Before-and-after change data

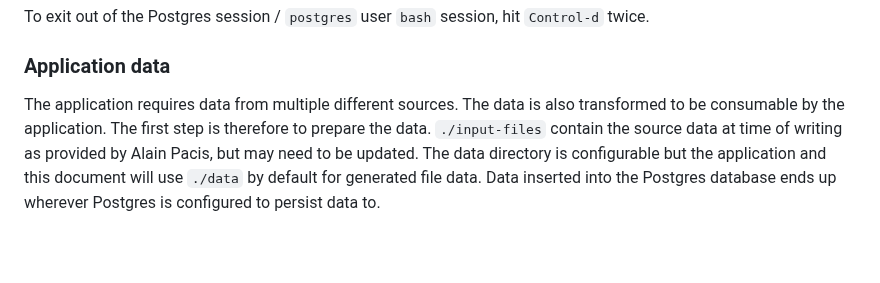
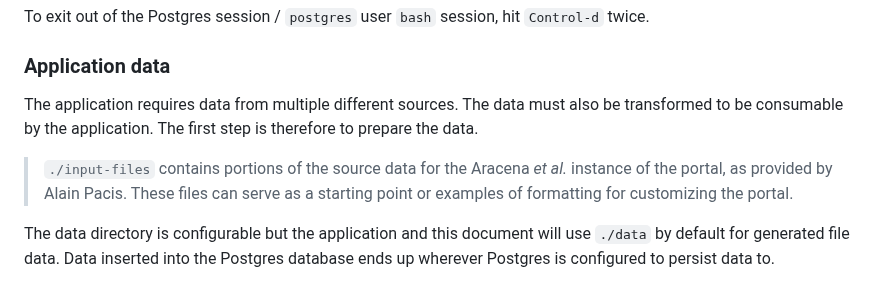
Before and after one commit to c3g/epivar-browser, a Markdown page: readme.md, the part around the change. Rendered like a GitHub page; blank space fills up the shorter version.

Commit message:
docs: separate out a portion of application data section specific to instance

```diff
--- a/readme.md
+++ b/readme.md
@@ -58,9 +58,14 @@ hit `Control-d` twice.
 ### Application data
 
 The application requires data from multiple different sources. The data
-is also transformed to be consumable by the application. The first step
-is therefore to prepare the data. `./input-files` contain the source data
-at time of writing as provided by Alain Pacis, but may need to be updated.
+must also be transformed to be consumable by the application. The first step
+is therefore to prepare the data.
+
+> `./input-files` contains portions of the source data for the
+> Aracena *et al.* instance of the portal, as provided by Alain Pacis.
+> These files can serve as a starting point or examples of formatting
+> for customizing the portal.
+
 The data directory is configurable but the application and this document
 will use `./data` by default for generated file data. Data inserted into the
 Postgres database ends up wherever Postgres is configured to persist data to.
```
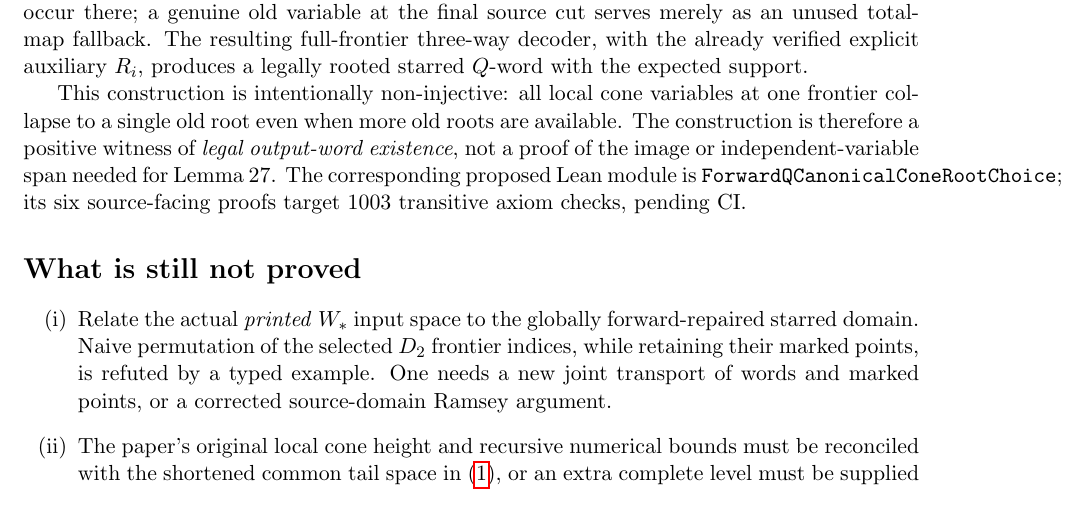
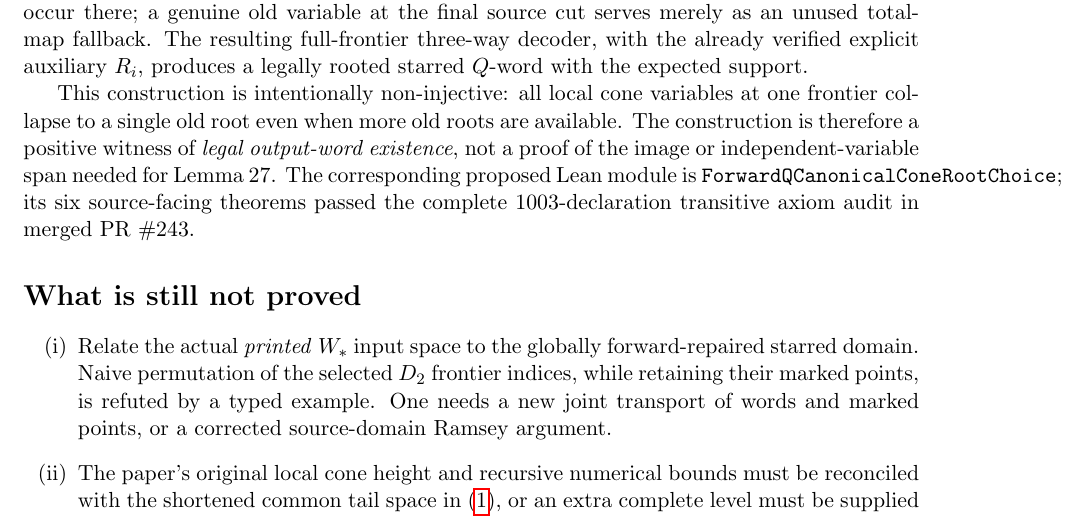
Before and after one commit to janhubicka/lean-dualtree, a LaTeX document (notes/corrected_forward_Q_geometry.tex): part of page 6 of 6, cut so that both start at the same text. Compiled offline with pdfLaTeX.

Commit message:
Promote verified canonical first-root criterion in corrected Q author note

```diff
--- a/notes/corrected_forward_Q_geometry.tex
+++ b/notes/corrected_forward_Q_geometry.tex
@@ -539,8 +539,9 @@ not a proof of the image or independent-variable
 span needed for Lemma~27. The corresponding proposed
 Lean module is
 \texttt{ForwardQCanonicalConeRootChoice}; its six
-source-facing proofs target 1003 transitive
-axiom checks, pending CI.
+source-facing theorems passed the complete
+1003-declaration transitive axiom audit
+in merged PR~\#243.
 
 \section*{What is still not proved}
 
```
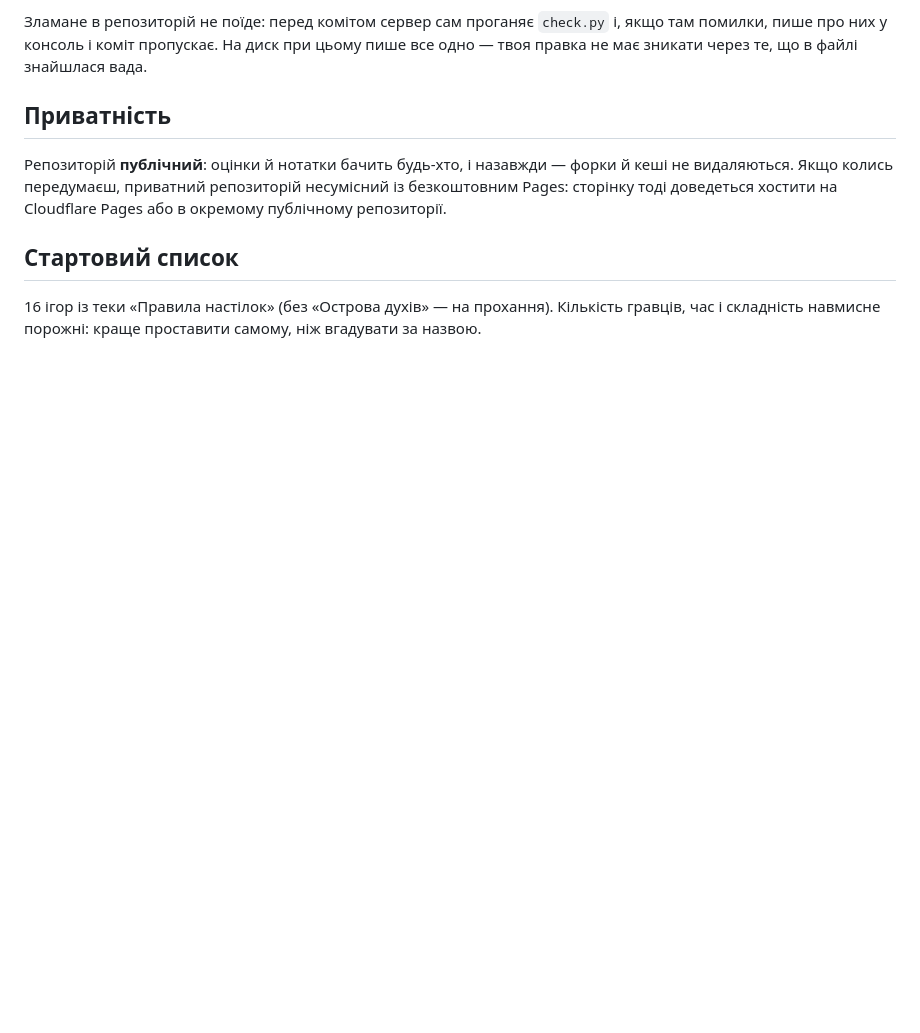
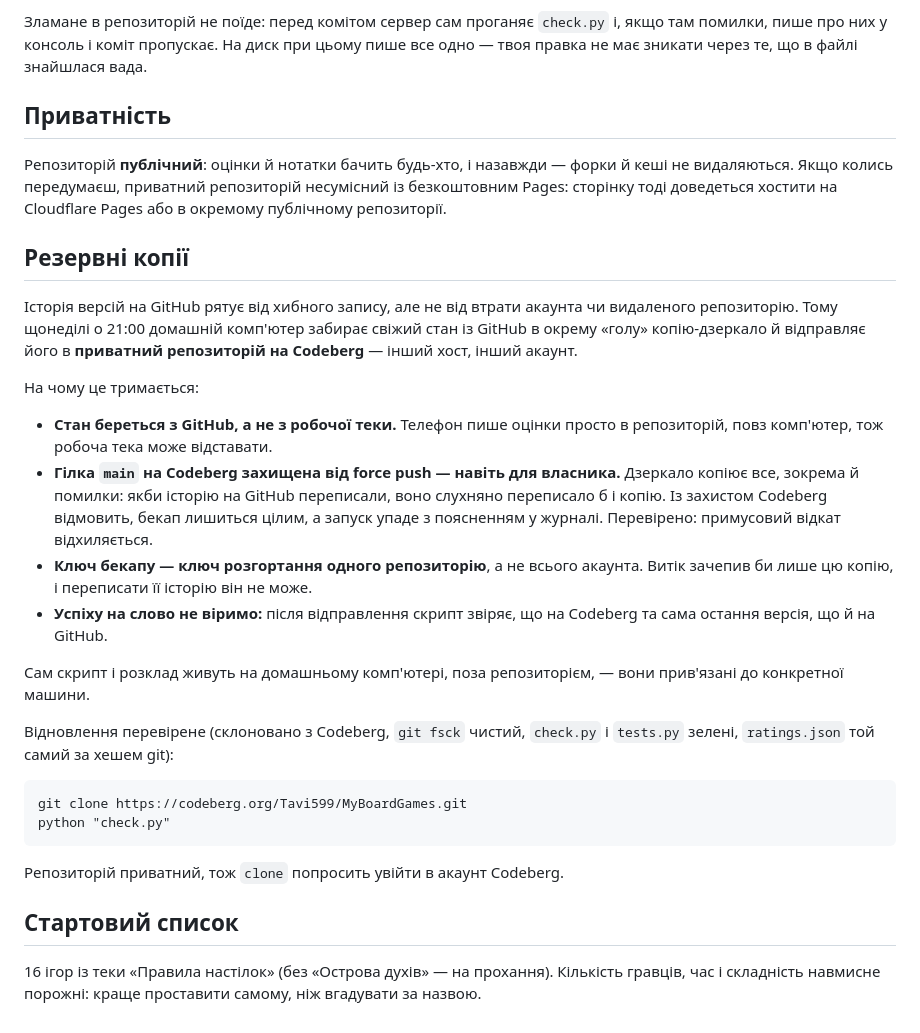
Before and after one commit to Tavi599/MyBoardGames, a Markdown page: README.md, the part around the change. GitHub-like rendering; blank space fills up the shorter version.

Commit message:
README: розділ «Резервні копії»
Щонеділі стан із GitHub іде в приватний репозиторій на Codeberg. Записано,
на чому це тримається — стан береться з GitHub, а не з робочої теки; main
на Codeberg захищена від force push навіть для власника; ключ діє на один
репозиторій; після відправлення скрипт звіряє версії — і як відновитися.

Сам скрипт і розклад лишаються поза репозиторієм: вони прив'язані до
домашньої машини.

Co-Authored-By: Claude Opus 5 <noreply@anthropic.com>

````diff
--- a/README.md
+++ b/README.md
@@ -152,6 +152,41 @@ src/
 несумісний із безкоштовним Pages: сторінку тоді доведеться хостити на
 Cloudflare Pages або в окремому публічному репозиторії.
 
+## Резервні копії
+
+Історія версій на GitHub рятує від хибного запису, але не від втрати
+акаунта чи видаленого репозиторію. Тому щонеділі о 21:00 домашній комп'ютер
+забирає свіжий стан із GitHub в окрему «голу» копію-дзеркало й відправляє
+його в **приватний репозиторій на Codeberg** — інший хост, інший акаунт.
+
+На чому це тримається:
+
+* **Стан береться з GitHub, а не з робочої теки.** Телефон пише оцінки
+  просто в репозиторій, повз комп'ютер, тож робоча тека може відставати.
+* **Гілка `main` на Codeberg захищена від force push — навіть для
+  власника.** Дзеркало копіює все, зокрема й помилки: якби історію на GitHub
+  переписали, воно слухняно переписало б і копію. Із захистом Codeberg
+  відмовить, бекап лишиться цілим, а запуск упаде з поясненням у журналі.
+  Перевірено: примусовий відкат відхиляється.
+* **Ключ бекапу — ключ розгортання одного репозиторію**, а не всього
+  акаунта. Витік зачепив би лише цю копію, і переписати її історію він не
+  може.
+* **Успіху на слово не віримо:** після відправлення скрипт звіряє, що на
+  Codeberg та сама остання версія, що й на GitHub.
+
+Сам скрипт і розклад живуть на домашньому комп'ютері, поза репозиторієм, —
+вони прив'язані до конкретної машини.
+
+Відновлення перевірене (склоновано з Codeberg, `git fsck` чистий,
+`check.py` і `tests.py` зелені, `ratings.json` той самий за хешем git):
+
+```
+git clone https://codeberg.org/Tavi599/MyBoardGames.git
+python "check.py"
+```
+
+Репозиторій приватний, тож `clone` попросить увійти в акаунт Codeberg.
+
 ## Стартовий список
 
 16 ігор із теки «Правила настілок» (без «Острова духів» — на прохання).
````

> WORK REQUEST: Copy out all the data above exactly, pictures excluded.

> EXERCISE ANSWER:
Before and after one commit to c3g/epivar-browser, a Markdown page: readme.md, the part around the change. Rendered like a GitHub page; blank space fills up the shorter version.

Commit message:
docs: separate out a portion of application data section specific to instance

```diff
--- a/readme.md
+++ b/readme.md
@@ -58,9 +58,14 @@ hit `Control-d` twice.
 ### Application data
 
 The application requires data from multiple different sources. The data
-is also transformed to be consumable by the application. The first step
-is therefore to prepare the data. `./input-files` contain the source data
-at time of writing as provided by Alain Pacis, but may need to be updated.
+must also be transformed to be consumable by the application. The first step
+is therefore to prepare the data.
+
+> `./input-files` contains portions of the source data for the
+> Aracena *et al.* instance of the portal, as provided by Alain Pacis.
+> These files can serve as a starting point or examples of formatting
+> for customizing the portal.
+
 The data directory is configurable but the application and this document
 will use `./data` by default for generated file data. Data inserted into the
 Postgres database ends up wherever Postgres is configured to persist data to.
```
Before and after one commit to janhubicka/lean-dualtree, a LaTeX document (notes/corrected_forward_Q_geometry.tex): part of page 6 of 6, cut so that both start at the same text. Compiled offline with pdfLaTeX.

Commit message:
Promote verified canonical first-root criterion in corrected Q author note

```diff
--- a/notes/corrected_forward_Q_geometry.tex
+++ b/notes/corrected_forward_Q_geometry.tex
@@ -539,8 +539,9 @@ not a proof of the image or independent-variable
 span needed for Lemma~27. The corresponding proposed
 Lean module is
 \texttt{ForwardQCanonicalConeRootChoice}; its six
-source-facing proofs target 1003 transitive
-axiom checks, pending CI.
+source-facing theorems passed the complete
+1003-declaration transitive axiom audit
+in merged PR~\#243.
 
 \section*{What is still not proved}
 
```
Before and after one commit to Tavi599/MyBoardGames, a Markdown page: README.md, the part around the change. GitHub-like rendering; blank space fills up the shorter version.

Commit message:
README: розділ «Резервні копії»
Щонеділі стан із GitHub іде в приватний репозиторій на Codeberg. Записано,
на чому це тримається — стан береться з GitHub, а не з робочої теки; main
на Codeberg захищена від force push навіть для власника; ключ діє на один
репозиторій; після відправлення скрипт звіряє версії — і як відновитися.

Сам скрипт і розклад лишаються поза репозиторієм: вони прив'язані до
домашньої машини.

Co-Authored-By: Claude Opus 5 <noreply@anthropic.com>

````diff
--- a/README.md
+++ b/README.md
@@ -152,6 +152,41 @@ src/
 несумісний із безкоштовним Pages: сторінку тоді доведеться хостити на
 Cloudflare Pages або в окремому публічному репозиторії.
 
+## Резервні копії
+
+Історія версій на GitHub рятує від хибного запису, але не від втрати
+акаунта чи видаленого репозиторію. Тому щонеділі о 21:00 домашній комп'ютер
+забирає свіжий стан із GitHub в окрему «голу» копію-дзеркало й відправляє
+його в **приватний репозиторій на Codeberg** — інший хост, інший акаунт.
+
+На чому це тримається:
+
+* **Стан береться з GitHub, а не з робочої теки.** Телефон пише оцінки
+  просто в репозиторій, повз комп'ютер, тож робоча тека може відставати.
+* **Гілка `main` на Codeberg захищена від force push — навіть для
+  власника.** Дзеркало копіює все, зокрема й помилки: якби історію на GitHub
+  переписали, воно слухняно переписало б і копію. Із захистом Codeberg
+  відмовить, бекап лишиться цілим, а запуск упаде з поясненням у журналі.
+  Перевірено: примусовий відкат відхиляється.
+* **Ключ бекапу — ключ розгортання одного репозиторію**, а не всього
+  акаунта. Витік зачепив би лише цю копію, і переписати її історію він не
+  може.
+* **Успіху на слово не віримо:** після відправлення скрипт звіряє, що на
+  Codeberg та сама остання версія, що й на GitHub.
+
+Сам скрипт і розклад живуть на домашньому комп'ютері, поза репозиторієм, —
+вони прив'язані до конкретної машини.
+
+Відновлення перевірене (склоновано з Codeberg, `git fsck` чистий,
+`check.py` і `tests.py` зелені, `ratings.json` той самий за хешем git):
+
+```
+git clone https://codeberg.org/Tavi599/MyBoardGames.git
+python "check.py"
+```
+
+Репозиторій приватний, тож `clone` попросить увійти в акаунт Codeberg.
+
 ## Стартовий список
 
 16 ігор із теки «Правила настілок» (без «Острова духів» — на прохання).
````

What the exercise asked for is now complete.